  • Prices, at 70.7, rose 2.0%, increasing, at a faster rate, for the 65th consecutive month, with 17 services sectors reporting growth

Comments from ISM member respondents included in the report highlighted various issues being seen in the services sector.

“Business remains tepid. We have a general concern that sales volumes are trending down as buyers communicate that they’re planning to buy only what they need for immediate sales,” said an Agriculture, Forestry, Fishing & Hunting respondent.

And a retail trade respondent said that his company is in the final preparations for a successful holiday, despite lower sales, observing that labor is more available this year, and supply chain delays seem caught up for now.

Tony Nieves, Chair of the ISM’s Services Business Survey Committee, said in an interview that despite the sequential decline for the Services PMI, as well as it being its lowest reading in more than two years, that while there are some indicators pointing to contraction, that does not necessarily mean a serious recession is necessarily imminent.

“As the economic uncertainty unfolds here, there are too many strengths in the economy for [things] to go nosediving into a serious recession,” he said. “We don’t have high unemployment, we have low unemployment, and we still have growth month-over-month.

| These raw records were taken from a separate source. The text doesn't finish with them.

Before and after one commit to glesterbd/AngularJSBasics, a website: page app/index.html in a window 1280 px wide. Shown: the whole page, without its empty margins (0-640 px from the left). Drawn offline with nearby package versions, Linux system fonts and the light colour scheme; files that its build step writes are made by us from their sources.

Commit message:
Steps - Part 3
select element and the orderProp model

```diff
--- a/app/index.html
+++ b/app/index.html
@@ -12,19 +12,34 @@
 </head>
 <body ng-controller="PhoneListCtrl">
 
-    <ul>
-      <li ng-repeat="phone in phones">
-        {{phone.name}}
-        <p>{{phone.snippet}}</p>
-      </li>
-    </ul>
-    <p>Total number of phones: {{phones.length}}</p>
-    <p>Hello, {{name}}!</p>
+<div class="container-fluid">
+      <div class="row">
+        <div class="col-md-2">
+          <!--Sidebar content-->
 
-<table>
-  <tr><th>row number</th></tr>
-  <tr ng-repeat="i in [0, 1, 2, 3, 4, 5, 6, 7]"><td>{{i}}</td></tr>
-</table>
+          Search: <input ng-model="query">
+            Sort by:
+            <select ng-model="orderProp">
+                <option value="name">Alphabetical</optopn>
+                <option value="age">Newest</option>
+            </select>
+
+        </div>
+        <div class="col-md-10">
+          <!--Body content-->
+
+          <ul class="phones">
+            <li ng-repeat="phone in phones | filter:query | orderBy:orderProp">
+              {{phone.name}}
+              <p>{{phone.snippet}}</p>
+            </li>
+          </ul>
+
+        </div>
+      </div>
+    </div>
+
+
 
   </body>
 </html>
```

And the only thing we are combatting seriously right now is inflation and the high prices associated with that.”

Addressing the report’s numbers collectively, Nieves noted that if they were viewed pre-pandemic, they would have been very well-received, with month-over-month growth remaining intact.

With inventories contracting in October, Nieves attributed part of that to things like increased turnover, burn rate, and products not being replenished as quickly as they are being consumed, based on feedback from ISM’s member respondents. Another factor he identified was that deliveries are slowing, with bottlenecks easing, coupled with some ongoing impediments, too, in that deliveries are down compared to the levels they were at four-to-six months ago.

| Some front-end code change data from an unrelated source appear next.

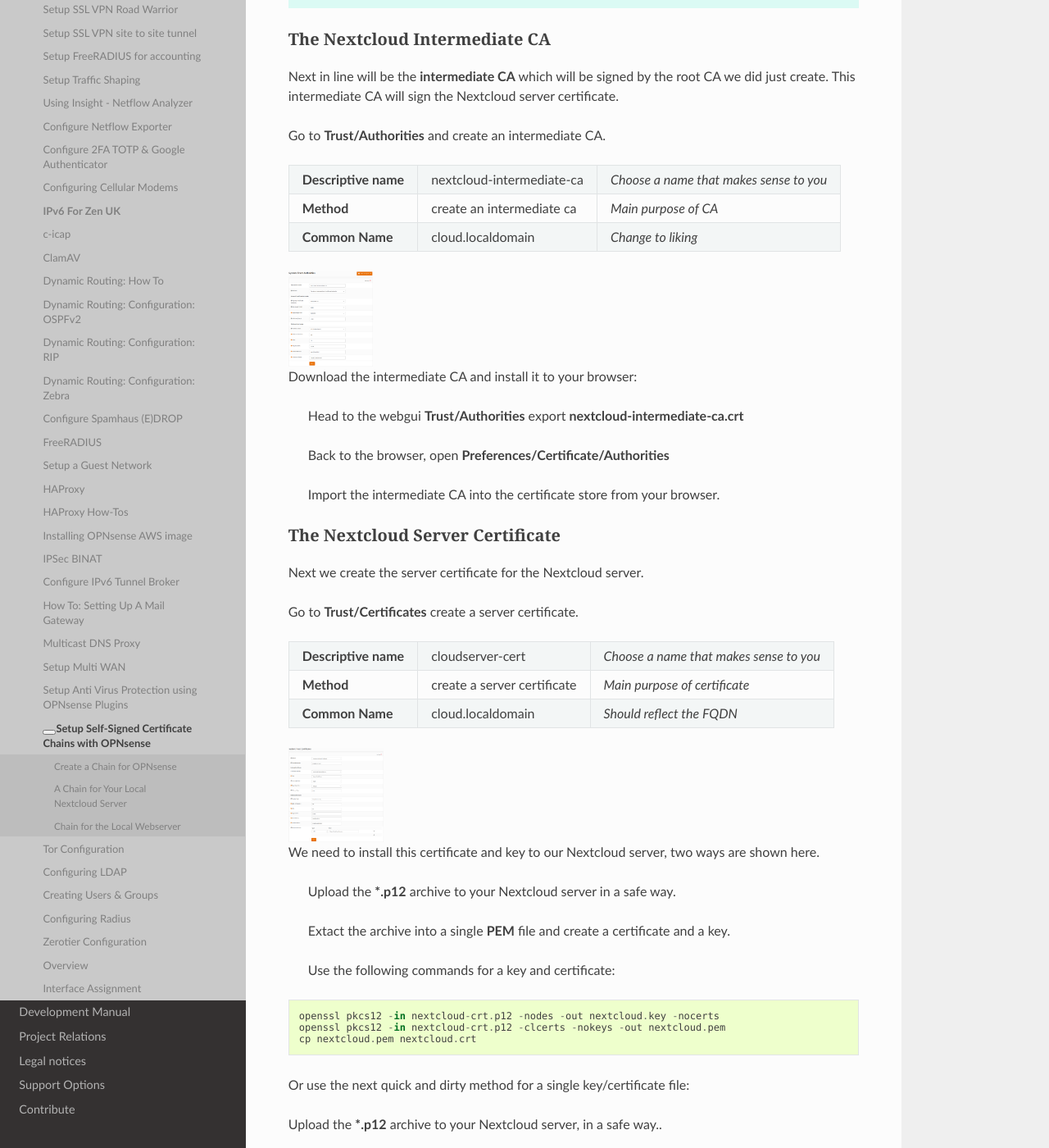
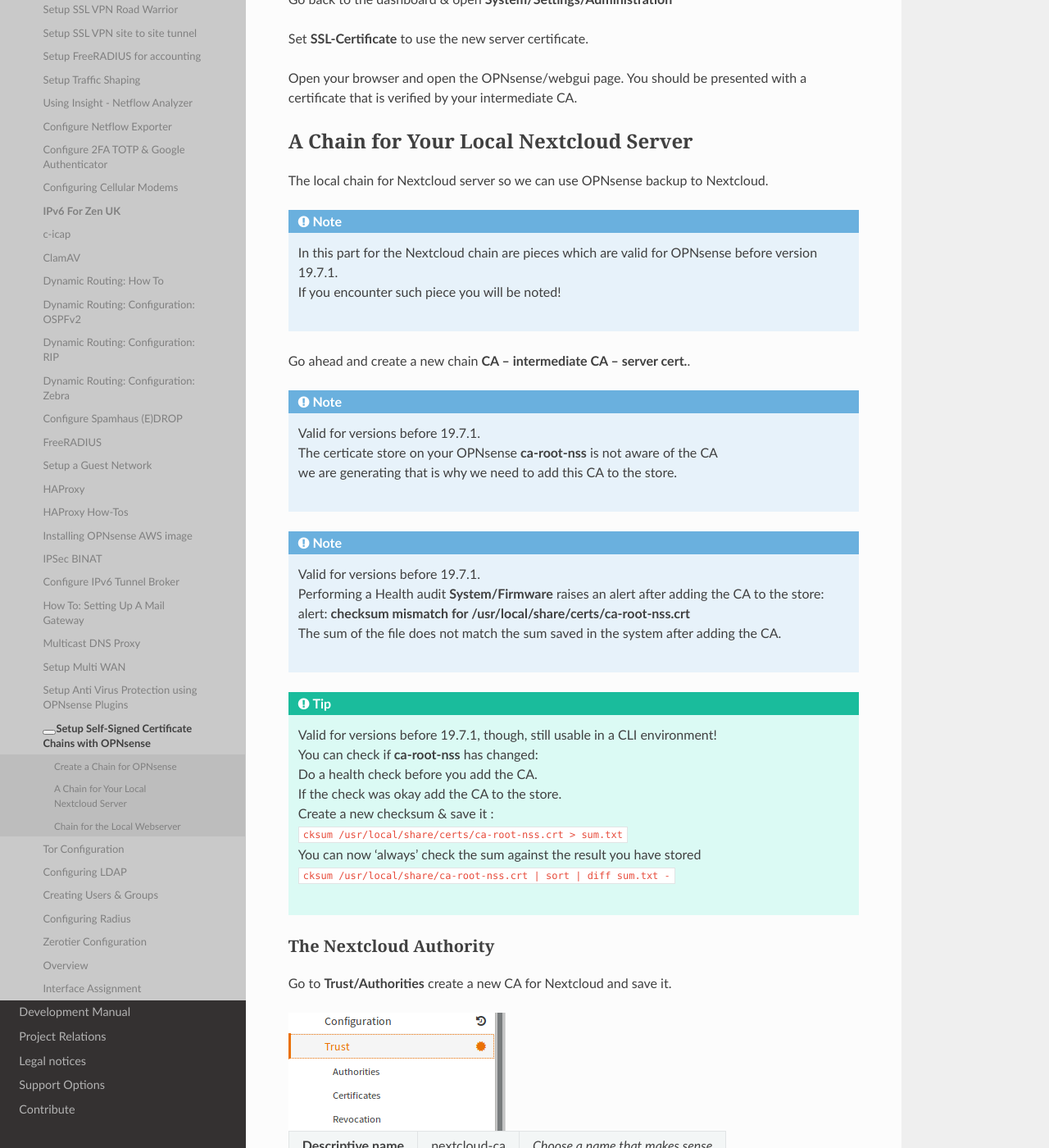
Before and after one commit to opnsense/docs, a Sphinx documentation site: the page built from source/manual/how-tos/self-signed-chain.rst, in a window 1280 px wide and 1400 px high, scrolled down 5718 px. Shown: the whole window at 82% size. Built offline with Sphinx 7.4.7 and the Read the Docs theme 2.0.0, drawn with Linux system fonts in a browser that asks for light colours; nearby versions of some CDN libraries; some web fonts are replaced; library files that are not in the unit come from our copies; some of the changed text lies outside the part shown.

Commit message:
update for 19.7.1

```diff
--- a/source/manual/how-tos/self-signed-chain.rst
+++ b/source/manual/how-tos/self-signed-chain.rst
@@ -79,17 +79,17 @@
 ====================== =================================== ========================================
 
 .. image:: images/CA.png
-   :scale: 15%
+   :width: 100%
 
 .. Tip::
 
-    Use valid email addresses for your certificates always.
-    Bogus addresses can pose a security risk not only for certificates btw. ;-)
+    Always use valid email addresses for your certificates.
+    Bogus addresses can pose a security risk – and not only for certificates.
 
 The Intermediate
 ----------------
 
-Time to create the second CA which is an **intermediate CA**. This certificate will be signed
+Time to create the second CA, which is an **intermediate CA**. This certificate will be signed
 by the root CA we just created. In return it will sign the sever certificate for OPNsense.
 
 Go to **Trust/Authorities**
@@ -103,7 +103,7 @@
 ====================== =================================== ========================================
 
 .. image:: images/CA-inter.png
-   :scale: 15%
+   :width: 100%
 
 The Certificate
 ---------------
@@ -122,7 +122,7 @@
 ====================== =================================== ========================================
 
 .. image:: images/webgui-cert.png
-   :scale: 15%
+   :width: 100%
 
 .. Tip::
 
@@ -152,21 +152,29 @@
 
 The local chain for Nextcloud server so we can use OPNsense backup to Nextcloud.
 
+.. Note::
+
+    | In this part for the Nextcloud chain are pieces which are valid for OPNsense before version 19.7.1.
+    | If you encounter such piece you will be noted!
+
 Go ahead and create a new chain **CA -- intermediate CA -- server cert.**.
 
 .. Note::
 
-    The certicate store on your OPNsense **ca-root-nss** is not aware of the CA
-    we are generating that is why we need to add this CA to the store.
+    | Valid for versions before 19.7.1.
+    | The certicate store on your OPNsense **ca-root-nss** is not aware of the CA
+    | we are generating that is why we need to add this CA to the store.
 
 .. Note::
 
+    | Valid for versions before 19.7.1.
     | Performing a Health audit **System/Firmware** raises an alert after adding the CA to the store:
     | alert: **checksum mismatch for /usr/local/share/certs/ca-root-nss.crt**
     | The sum of the file does not match the sum saved in the system after adding the CA.
 
 .. Tip::
 
+    | Valid for versions before 19.7.1, though, still usable in a CLI environment!
     | You can check if **ca-root-nss** has changed:
     | Do a health check before you add the CA.
     | If the check was okay add the CA to the store.
@@ -189,7 +197,11 @@
 ====================== =================================== ========================================
 
 .. image:: images/CA-cloud.png
-   :scale: 15%
+   :width: 100%
+
+The next part is only neccessarry to perform if your version is before 19.7.1.
+
+| Begin-part-perform-before-19.7.1
 
 OPNsense needs to be made aware of the Nextcloud chain we are creating.
 
@@ -216,6 +228,8 @@
     Remove the CA from the store? Use ``vi``, the added CA will be the
     last one below **#End of file**
 
+| End-part-perform-before-19.7.1
+
 The Nextcloud Intermediate CA
 -----------------------------
 
@@ -231,7 +245,7 @@
 ====================== =================================== ========================================
 
 .. image:: images/CA-cloud-inter.png
-   :scale: 15%
+   :width: 100%
 
 Download the intermediate CA and install it to your browser:
 
@@ -253,7 +267,7 @@
 ====================== =================================== ========================================
 
 .. image:: images/cloud-cert.png
-   :scale: 15%
+   :width: 100%
 
 We need to install this certificate and key to our Nextcloud server, two ways are shown here.
 
@@ -289,7 +303,7 @@
 
  After setting up the Nextcloud backup everything should work.
 
-Troubleshooting:
+Troubleshooting (valid for versions before 19.7.1):
 
 | The backup to Nextcloud fails and recieve error:``verify_result 2`` in **System/LogFiles**
 | Issuer unknown because of an incomplete chain: the CA (issuer!) is missing.
```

“The supply chain is having some easing, in terms of bottlenecks, and there are some challenges, just not as bad as they were in the first half of the year,” he said. “We are seeing that across the board, and we are starting to see things normalize. Even though we are seeing these numbers come down across the board, they are largely in the mid-50s range. It is starting to normalize and not getting any deep-rooted cuts here.”

When looking at the services economy on a year-to-date basis, Nieves said the sector’s activity and output is in line with its most recent Semiannual Report, which was issued in May

“In the report, our respondents felt that things would go easy through 2022 and might see a little pullback, with no threat of recession,” he said. “Going into 2023, there was some uncertainty regarding a potential recession, with economists saying not so much in the first half of the year but possibly in the second half. I think that based on the fact that we have low unemployment, that is the key thing right now. The Fed is trying to stave off inflation by raising rates, which is impacting the biggest contributor to GDP, the real estate rental and leasing market. I think that once we find that peak or easing of inflation and bring the rates down, that is even going to stimulate the economy. We are hoping that happens sometime within the first half of next year so that we don’t propel ourselves into some recessionary period in the second half of the year.”  

About the Author

Jeff Berman, Group News Editor

Jeff Berman is Group News Editor for Logistics Management, Modern Materials Handling, and Supply Chain Management Review. Jeff works and lives in Cape Elizabeth, Maine, where he covers all aspects of the supply chain, logistics, freight transportation, and materials handling sectors on a daily basis. Contact Jeff Berman




Source link

Leave a Reply